Broccoli sprouts may prove really beneficial for diabetes patients in helping them manage their blood sugar, according to a new study. The study provides a good alternative to address the worldwide epidemic.
Type 2 diabetes affects more than 300 million people globally, and as many as 15 per cent of those patients cannot take the first-line therapy metformin because of kidney damage risks.
Seeking a more viable path forward, researchers identified compounds that might counter the disease-associated gene expression changes associated with type 2 diabetes.
The researchers, including Annika Axelsson of Lund University in Sweden, constructed a signature for type 2 diabetes based on 50 genes, then used datasets to screen 3,852 compounds for drugs that potentially reverse disease.
The most promising chemical - sulforaphane, a naturally occurring compound found in cruciferous vegetables - tamped down glucose production by liver cells growing in culture, and shifted liver gene expression away from a diseased state in diabetic rats.
When the researchers gave concentrated broccoli sprout extracts to 97 human type 2 diabetes patients in a 12-week randomised placebo-controlled trial, obese participants who entered the study with dysregulated disease demonstrated significantly decreased fasting blood glucose levels compared to controls.

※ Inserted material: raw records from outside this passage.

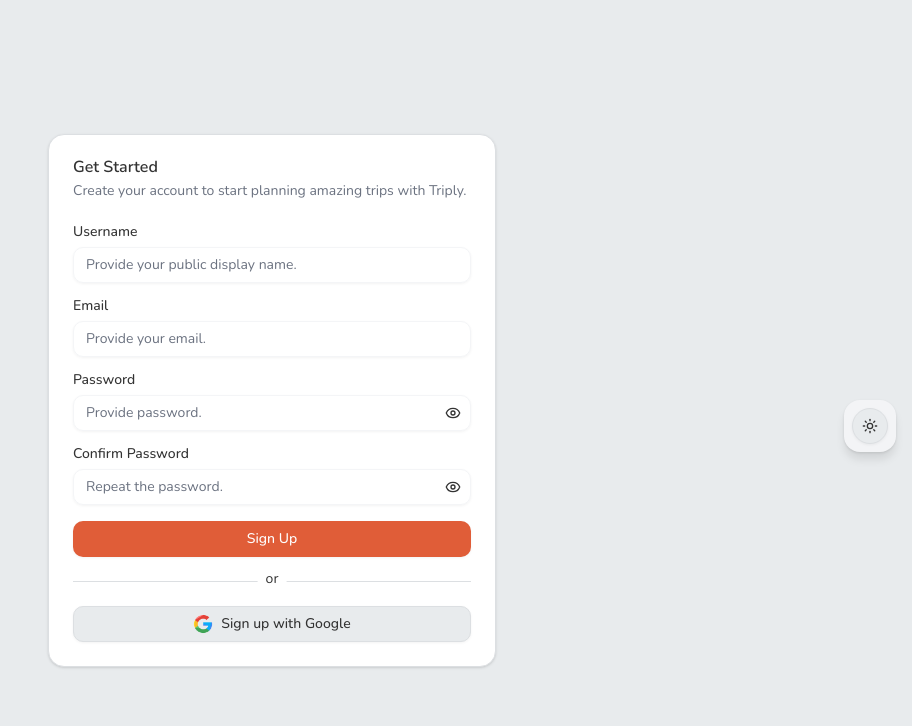
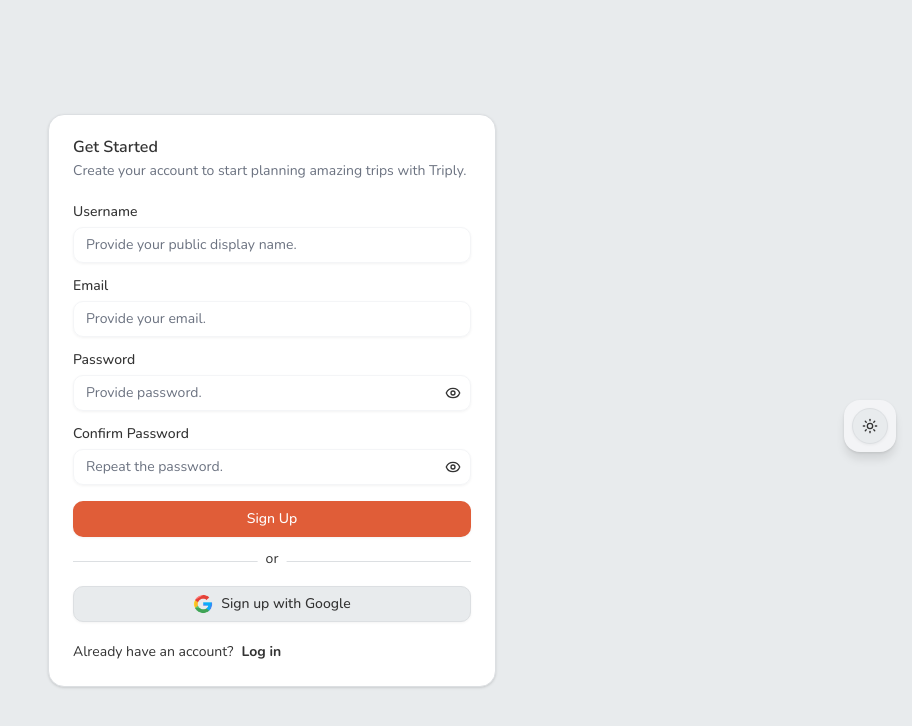
Before and after one commit to nickAndrey/triply, a Next.js app: page /signup in a window 1280 px wide. Shown: the top 726 px of the page, without its empty margins (368-1280 px from the left). Built offline with nearby package versions, Linux system fonts and the light colour scheme; no server answers.

Commit message:
add link to login page on signup page

```diff
--- a/app/(auth)/signup/page.tsx
+++ b/app/(auth)/signup/page.tsx
@@ -10,6 +10,7 @@ import {
 } from '@/chadcn/components/ui/card';
 import { Metadata } from 'next';
 import Image from 'next/image';
+import Link from 'next/link';
 
 export const metadata: Metadata = {
   title: 'Triply | Sign Up',
@@ -29,7 +30,7 @@ export default function SignupPage() {
           </CardDescription>
         </CardHeader>
 
-        <CardContent>
+        <CardContent className="flex flex-col">
           <SignupForm />
           <DividerWithText text="or" />
           <Button className="w-full" variant="outline">
@@ -42,6 +43,12 @@ export default function SignupPage() {
             />
             Sign up with Google
           </Button>
+          <p className="text-sm inline-flex items-center gap-2 mt-5">
+            Already have an account?
+            <Link href="/login" className="hover:underline font-bold">
+              Log in
+            </Link>
+          </p>
         </CardContent>
       </Card>
     </main>
```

The researchers said that developing gene signatures to investigate large public repositories of gene expression data could be a valuable strategy to rapidly identify clinically relevant compounds.